It's always good to see player feedback. Sometimes you will find matters that makes you go "Oh yeah, I hadn't thought of that." That can be a really simple or a really complex thing. This feedback can be something players have seen in another game or something they have thought of themselves.
With mechanics it's kind of hard, because no one has actually copyrighted the RPG-system mechanics. So it's more about interpretations: "Oh, I have seen this feature, has someone else done it?". Personally I'm always careful about adding content. I would never add a system in a game; for the sake of that some one else has it. I added the system because I thought it would give more value to the game. And it is the most value we can get from that system at any given time. Sometimes it will be like a system on another game, but I will always have asked our designers to put a personal touch on it and not just copy.
I think that our PvP systems, where we added the PvP levels and the consequence system, was a good derivative of that. Yes, we added a PvP leveling system, which is very much like what you'll find in our own games like Anarchy Online, or in other games like World of Warcraft or Warhammer. But we also added the consequence system, which is unique to our game. And while we have elements that have existed in other games, we still did it in a slightly different way, like the redemption quests, which are very uniquely Conan, and feel 'right' in the setting.

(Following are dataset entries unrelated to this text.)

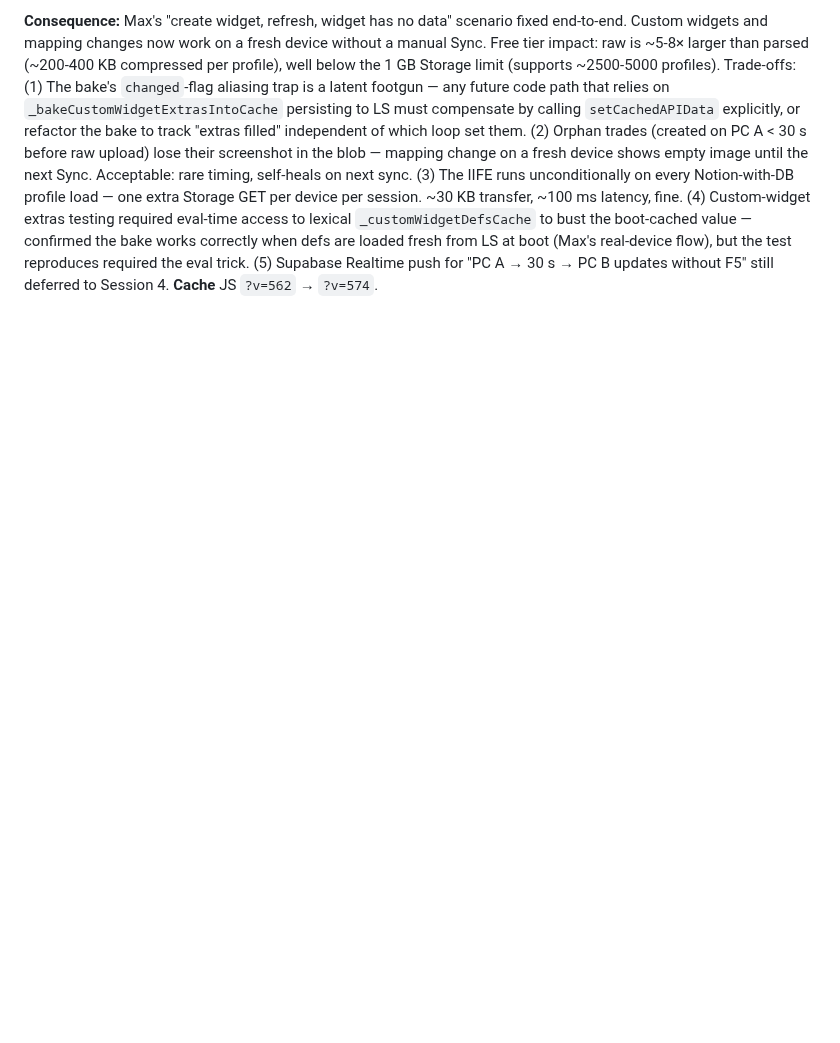
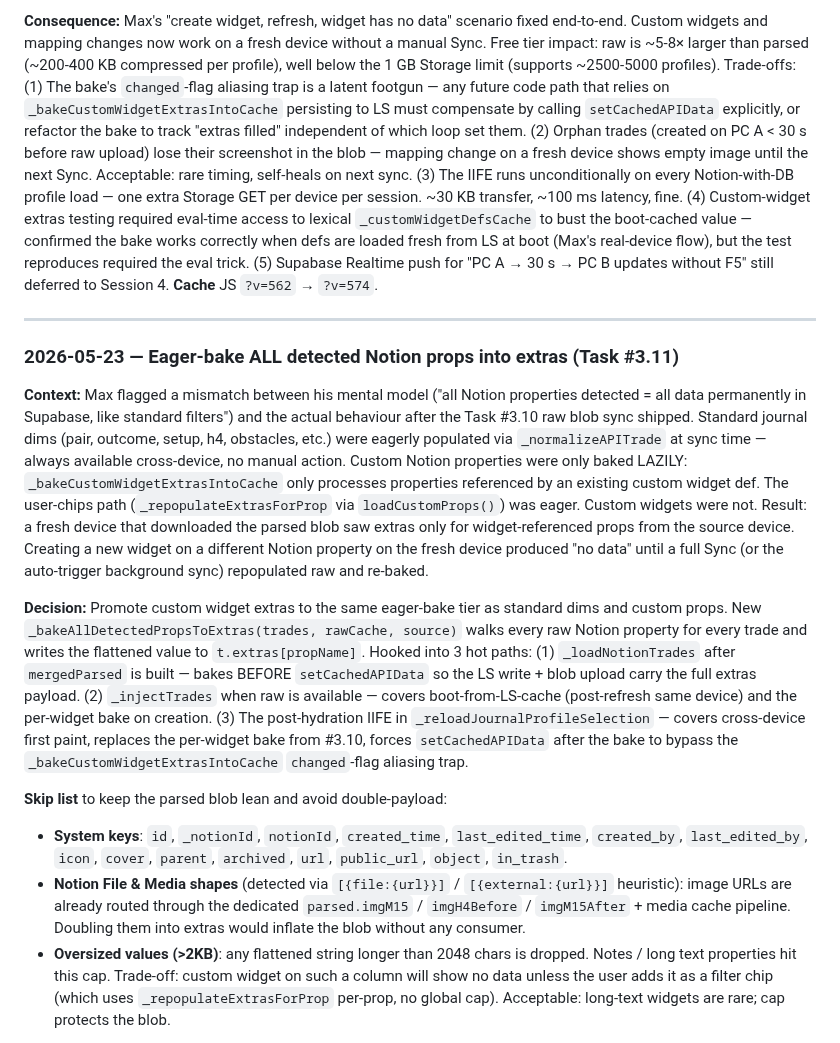
Before and after one commit to LeMarsuOff/Flipping-Market-Dashboard, a Markdown page: DECISIONS.md, the part around one of its changes. Drawn GitHub-style; blank space fills up the shorter version.

Commit message:
docs: log Task #3.11 (eager-bake all Notion props) — ROADMAP + DECISIONS
Co-Authored-By: Claude Opus 4.7 (1M context) <noreply@anthropic.com>

```diff
--- a/DECISIONS.md
+++ b/DECISIONS.md
@@ -226,3 +226,17 @@
 3. **Post-hydration bake catch-up + forced LS persist.** After raw hydration, re-bake every custom widget def (`_loadCustomWidgetDefs` → `for def: _bakeCustomWidgetExtrasIntoCache(def)`), then **explicitly** call `setCachedAPIData(parsedMem, src, { fromBlobDownload: true })`. The explicit call is non-obvious but load-bearing: `_bakeCustomWidgetExtrasIntoCache` has a `changed` flag that only flips when Loop 2 (`_parsedAPICacheMemory[slot]`) writes new extras. Loop 1 (`appState.trades.items`) mutates extras in place FIRST, and when both arrays hold the same trade references (the common case after `_injectTrades(cached)` aliases them), Loop 1's mutation makes Loop 2's `hasOwnProperty` check skip → `changed` stays false → bake's internal `setCachedAPIData` is never called → in-memory cache has the new extras but LS does not. On the next hard refresh, LS-derived parsed cache returns empty extras, widget renders empty. The forced LS write closes that gap. This was the root cause of Max's 3-day regression — even with all the cross-device plumbing in place, the bake's `changed`-flag aliasing trap prevented LS from being updated.
 
 **Consequence:** Max's "create widget, refresh, widget has no data" scenario fixed end-to-end. Custom widgets and mapping changes now work on a fresh device without a manual Sync. Free tier impact: raw is ~5-8× larger than parsed (~200-400 KB compressed per profile), well below the 1 GB Storage limit (supports ~2500-5000 profiles). Trade-offs: (1) The bake's `changed`-flag aliasing trap is a latent footgun — any future code path that relies on `_bakeCustomWidgetExtrasIntoCache` persisting to LS must compensate by calling `setCachedAPIData` explicitly, or refactor the bake to track "extras filled" independent of which loop set them. (2) Orphan trades (created on PC A < 30 s before raw upload) lose their screenshot in the blob — mapping change on a fresh device shows empty image until the next Sync. Acceptable: rare timing, self-heals on next sync. (3) The IIFE runs unconditionally on every Notion-with-DB profile load — one extra Storage GET per device per session. ~30 KB transfer, ~100 ms latency, fine. (4) Custom-widget extras testing required eval-time access to lexical `_customWidgetDefsCache` to bust the boot-cached value — confirmed the bake works correctly when defs are loaded fresh from LS at boot (Max's real-device flow), but the test reproduces required the eval trick. (5) Supabase Realtime push for "PC A → 30 s → PC B updates without F5" still deferred to Session 4. **Cache** JS `?v=562` → `?v=574`.
+
+---
+
+### 2026-05-23 — Eager-bake ALL detected Notion props into extras (Task #3.11)
+
+**Context:** Max flagged a mismatch between his mental model ("all Notion properties detected = all data permanently in Supabase, like standard filters") and the actual behaviour after the Task #3.10 raw blob sync shipped. Standard journal dims (pair, outcome, setup, h4, obstacles, etc.) were eagerly populated via `_normalizeAPITrade` at sync time — always available cross-device, no manual action. Custom Notion properties were only baked LAZILY: `_bakeCustomWidgetExtrasIntoCache` only processes properties referenced by an existing custom widget def. The user-chips path (`_repopulateExtrasForProp` via `loadCustomProps()`) was eager. Custom widgets were not. Result: a fresh device that downloaded the parsed blob saw extras only for widget-referenced props from the source device. Creating a new widget on a different Notion property on the fresh device produced "no data" until a full Sync (or the auto-trigger background sync) repopulated raw and re-baked.
+
+**Decision:** Promote custom widget extras to the same eager-bake tier as standard dims and custom props. New `_bakeAllDetectedPropsToExtras(trades, rawCache, source)` walks every raw Notion property for every trade and writes the flattened value to `t.extras[propName]`. Hooked into 3 hot paths: (1) `_loadNotionTrades` after `mergedParsed` is built — bakes BEFORE `setCachedAPIData` so the LS write + blob upload carry the full extras payload. (2) `_injectTrades` when raw is available — covers boot-from-LS-cache (post-refresh same device) and the per-widget bake on creation. (3) The post-hydration IIFE in `_reloadJournalProfileSelection` — covers cross-device first paint, replaces the per-widget bake from #3.10, forces `setCachedAPIData` after the bake to bypass the `_bakeCustomWidgetExtrasIntoCache` `changed`-flag aliasing trap.
+
+**Skip list** to keep the parsed blob lean and avoid double-payload:
+- **System keys**: `id`, `_notionId`, `notionId`, `created_time`, `last_edited_time`, `created_by`, `last_edited_by`, `icon`, `cover`, `parent`, `archived`, `url`, `public_url`, `object`, `in_trash`.
+- **Notion File & Media shapes** (detected via `[{file:{url}}]` / `[{external:{url}}]` heuristic): image URLs are already routed through the dedicated `parsed.imgM15` / `imgH4Before` / `imgM15After` + media cache pipeline. Doubling them into extras would inflate the blob without any consumer.
+- **Oversized values (>2KB)**: any flattened string longer than 2048 chars is dropped. Notes / long text properties hit this cap. Trade-off: custom widget on such a column will show no data unless the user adds it as a filter chip (which uses `_repopulateExtrasForProp` per-prop, no global cap). Acceptable: long-text widgets are rare; cap protects the blob.
+
```
Also changed, not shown: other parts of DECISIONS.md (+3 -0 lines), ROADMAP.md (+2 -2 lines).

I think that is the right way of looking at it. Is to "Oh, we need this, just because so and so did it. We need to do it in a way that keeps with our license". There will be elements that are part of a system here and a system there, because pretty much everything has been done now. There probably hasn't been a unique MMO mechanic since the first generation. There are only evolutions of and additions to what already existed. The achievement system in World of Warcraft for example has been taken from single player games. It's an element that has been in other games for many years. EverQuest did things like alternate advancements many years ago. Ultima Online did skill based game-play etc etc. I always challenge the designers, so rather than say "Let's 'steal' this." We should look at it and find that it's actually a derivative from this, this and that in the past. So we can then go back and look at all those. Find what made the best combination of all those elements, and let us do it the best way we can.